Complete fifth ray amputation with peroneal tendon transfer to the cuboid: a review of consecutive cases involving lateral column neuropathic foot ulceration and osteomyelitis
- View All
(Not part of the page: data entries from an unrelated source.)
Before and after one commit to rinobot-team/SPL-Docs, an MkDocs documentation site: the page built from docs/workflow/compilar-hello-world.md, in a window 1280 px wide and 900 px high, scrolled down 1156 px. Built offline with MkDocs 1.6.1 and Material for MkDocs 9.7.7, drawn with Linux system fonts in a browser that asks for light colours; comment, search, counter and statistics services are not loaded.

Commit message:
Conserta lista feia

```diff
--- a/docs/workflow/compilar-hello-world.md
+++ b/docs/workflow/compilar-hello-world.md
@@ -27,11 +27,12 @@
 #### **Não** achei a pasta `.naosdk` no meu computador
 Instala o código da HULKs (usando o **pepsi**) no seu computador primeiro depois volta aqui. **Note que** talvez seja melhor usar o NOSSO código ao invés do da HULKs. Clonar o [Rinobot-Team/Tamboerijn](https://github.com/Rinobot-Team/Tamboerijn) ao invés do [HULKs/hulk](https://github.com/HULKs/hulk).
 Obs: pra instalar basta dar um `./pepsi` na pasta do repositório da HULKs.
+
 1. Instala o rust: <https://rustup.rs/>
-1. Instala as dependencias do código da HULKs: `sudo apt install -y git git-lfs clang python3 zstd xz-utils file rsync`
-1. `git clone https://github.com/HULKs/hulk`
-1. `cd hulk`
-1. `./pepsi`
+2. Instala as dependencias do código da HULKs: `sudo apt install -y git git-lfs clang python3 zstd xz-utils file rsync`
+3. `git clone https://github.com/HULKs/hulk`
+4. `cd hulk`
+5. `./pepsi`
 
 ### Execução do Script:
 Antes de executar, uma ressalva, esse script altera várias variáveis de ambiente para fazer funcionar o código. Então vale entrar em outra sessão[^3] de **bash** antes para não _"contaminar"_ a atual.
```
Nonhealing wounds along the fifth metatarsal associated with neuropathy and bone deformity frequently become complicated with osteomyelitis. Our surgical technique for complete fifth ray amputation with peroneal tendon transfer has been previously published. The present study evaluated the outcomes regarding success with initial healing and intermediate-term limb survival after this procedure, which is intended to resolve infection, remove bone deformity, heal and prevent recurrence of lateral column wounds, and maintain functional stability of the foot. An institutional review board-approved retrospective review of 21 consecutive cases was performed on patients who had undergone complete fifth ray amputation from August 2006 to September 2015. Comorbid conditions were assessed in relation to outcome. The typical stage 1 procedure involved complete fifth toe and metatarsal amputation, antibiotic bead placement, and preliminary wound closure. The stage 2 procedure was performed 2 weeks later and involved removal of the antibiotic beads, biopsy and remodeling of the cuboid, and peroneus longus tendon transfer to the cuboid. All cases involved ulceration along the fifth metatarsal. Of the 21 patients, 10 (47.6%) had undergone previous partial fifth ray amputation with recurrent ulceration at the residual metatarsal stump. Osteomyelitis of the fifth metatarsal was confirmed by bone culture and/or positive pathologic findings for osteomyelitis in 19 of 21 cases (90.5%). A total of 15 patients (71.4%) were completely healed at 10 weeks, and 10 patients (47.6%) required subsequent surgery, including 4 below-the-knee amputations and 1 Symes amputation. The average follow-up period was 37.0 (range 2.9 to 105) months. Despite the 10 patients (47.6%) requiring revision surgery, the limb salvage rate was 76.2% (16 of 21) at an average follow-up period of >3 years in this high-risk patient population.
Link to Article